> **Exercise instructions**: Copy the following data exactly and drop the pictures.

> **Dataset entries**:
• • • • • • •

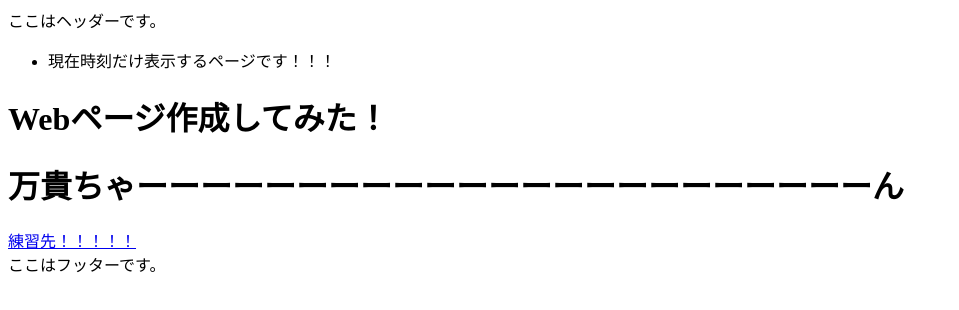
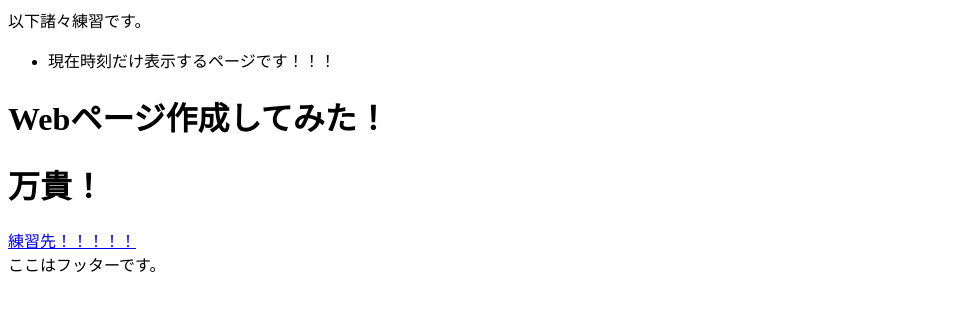
Before and after one commit to handaaaaaa/handaaaaaa.github.io, a plain HTML site: page index.html in a window 1280 px wide. Shown: the whole page, without its empty margins (0-959 px from the left). Drawn offline with Linux system fonts and the light colour scheme.

Commit message:
Update index.html

```diff
--- a/index.html
+++ b/index.html
@@ -3,30 +3,28 @@
     <head>
         <meta charset="utf-8">
 
-        <title>HTML/CSSでWebページ作成</title>
+        <title>githubでなんちゃってWebアプリ作成！</title>
         <!--　<link rel="stylesheet" href="kadai-css.css">　-->
     </head>
     <body>
         <header>
-            ここはヘッダーです。
+            以下諸々練習です。
         </header>
         <div id="wrapper" class="clearfix">
             <nav id="menu">
                 <ul>
                     <li>現在時刻だけ表示するページです！！！</li>
-                    <p id="RealtimeClockArea"></p>
-
        <script src="realtime.js"></script>
-
+       <p id="RealtimeClockArea"></p>
        <script>
         alert("もう寝る？？？");
-       </script>
+      　</script>
 
                 </ul>
             </nav>
             <div id="main">
                 <h1>Webページ作成してみた！</h1>
-                <h1>万貴ちゃーーーーーーーーーーーーーーーーーーーーーーーん</h1>
+                <h1>万貴！</h1>
                 <a href="handaaaaaa.github.io/kadai.html">練習先！！！！！</a>
             </div>
         </div>
```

• • • • • • •

> **Reply**:
Before and after one commit to handaaaaaa/handaaaaaa.github.io, a plain HTML site: page index.html in a window 1280 px wide. Shown: the whole page, without its empty margins (0-959 px from the left). Drawn offline with Linux system fonts and the light colour scheme.

Commit message:
Update index.html

```diff
--- a/index.html
+++ b/index.html
@@ -3,30 +3,28 @@
     <head>
         <meta charset="utf-8">
 
-        <title>HTML/CSSでWebページ作成</title>
+        <title>githubでなんちゃってWebアプリ作成！</title>
         <!--　<link rel="stylesheet" href="kadai-css.css">　-->
     </head>
     <body>
         <header>
-            ここはヘッダーです。
+            以下諸々練習です。
         </header>
         <div id="wrapper" class="clearfix">
             <nav id="menu">
                 <ul>
                     <li>現在時刻だけ表示するページです！！！</li>
-                    <p id="RealtimeClockArea"></p>
-
        <script src="realtime.js"></script>
-
+       <p id="RealtimeClockArea"></p>
        <script>
         alert("もう寝る？？？");
-       </script>
+      　</script>
 
                 </ul>
             </nav>
             <div id="main">
                 <h1>Webページ作成してみた！</h1>
-                <h1>万貴ちゃーーーーーーーーーーーーーーーーーーーーーーーん</h1>
+                <h1>万貴！</h1>
                 <a href="handaaaaaa.github.io/kadai.html">練習先！！！！！</a>
             </div>
         </div>
```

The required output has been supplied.